What the task asks. Run through the records and, wherever a line holds the word "sheet", return that line.

Data extracted from a collection:
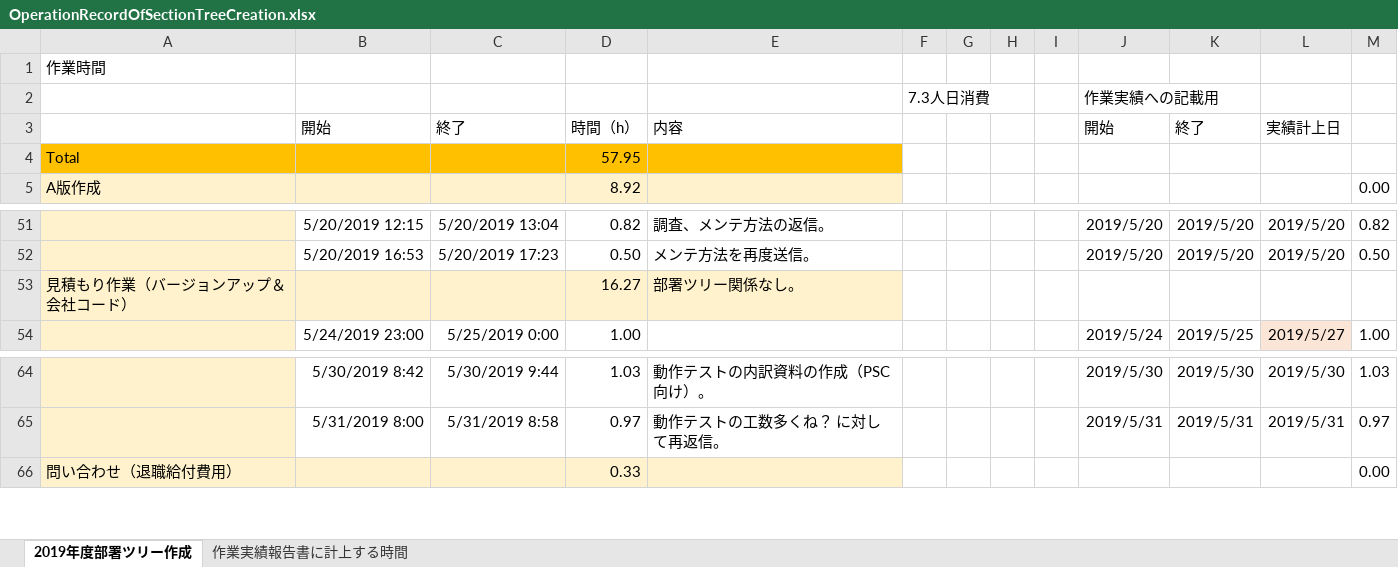
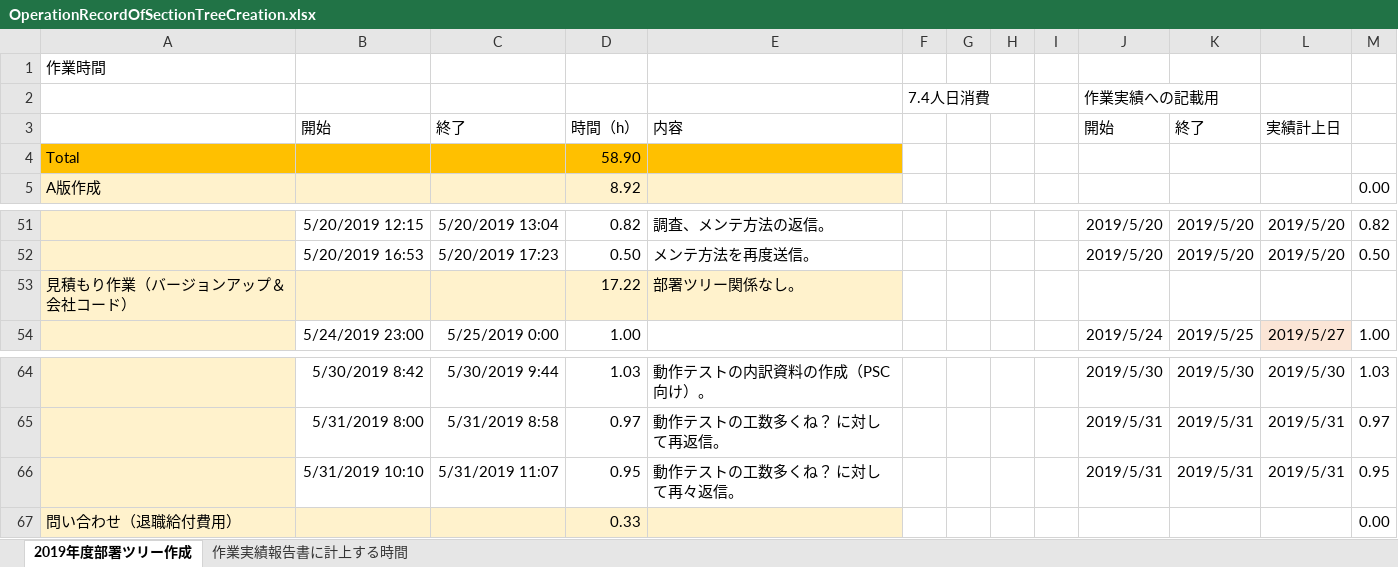
Before and after one commit to help3x/help3x.github.io, an Excel workbook: _inbox/OperationRecordOfSectionTreeCreation.xlsx, sheet 2019年度部署ツリー作成, drawn as a sheet; only a part is shown, gaps mark what is left out; values as stored, in another font and other column widths than the file's, no borders; the diff names each change by its address in the sheet, - before the commit and + after, or states it on an @@ line.

```diff
--- a/_inbox/OperationRecordOfSectionTreeCreation.xlsx (sheet 2019年度部署ツリー作成)
+++ b/_inbox/OperationRecordOfSectionTreeCreation.xlsx (sheet 2019年度部署ツリー作成)
-F2: 7.3人日消費
+F2: 7.4人日消費
-D4: 57.95
+D4: 58.90
-D53: 16.27
+D53: 17.22
+row 66:  | 5/31/2019 10:10 | 5/31/2019 11:07 | 0.95 | 動作テストの工数多くね？ に対して再々返信。 |  |  |  |  | 2019/5/31 | 2019/5/31 | 2019/5/31 | 0.95
```
Also changed, not shown: sheet 作業実績報告書に計上する時間, 2 other files.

Response area.
Before and after one commit to help3x/help3x.github.io, an Excel workbook: _inbox/OperationRecordOfSectionTreeCreation.xlsx, sheet 2019年度部署ツリー作成, drawn as a sheet; only a part is shown, gaps mark what is left out; values as stored, in another font and other column widths than the file's, no borders; the diff names each change by its address in the sheet, - before the commit and + after, or states it on an @@ line.
--- a/_inbox/OperationRecordOfSectionTreeCreation.xlsx (sheet 2019年度部署ツリー作成)
+++ b/_inbox/OperationRecordOfSectionTreeCreation.xlsx (sheet 2019年度部署ツリー作成)
Also changed, not shown: sheet 作業実績報告書に計上する時間, 2 other files.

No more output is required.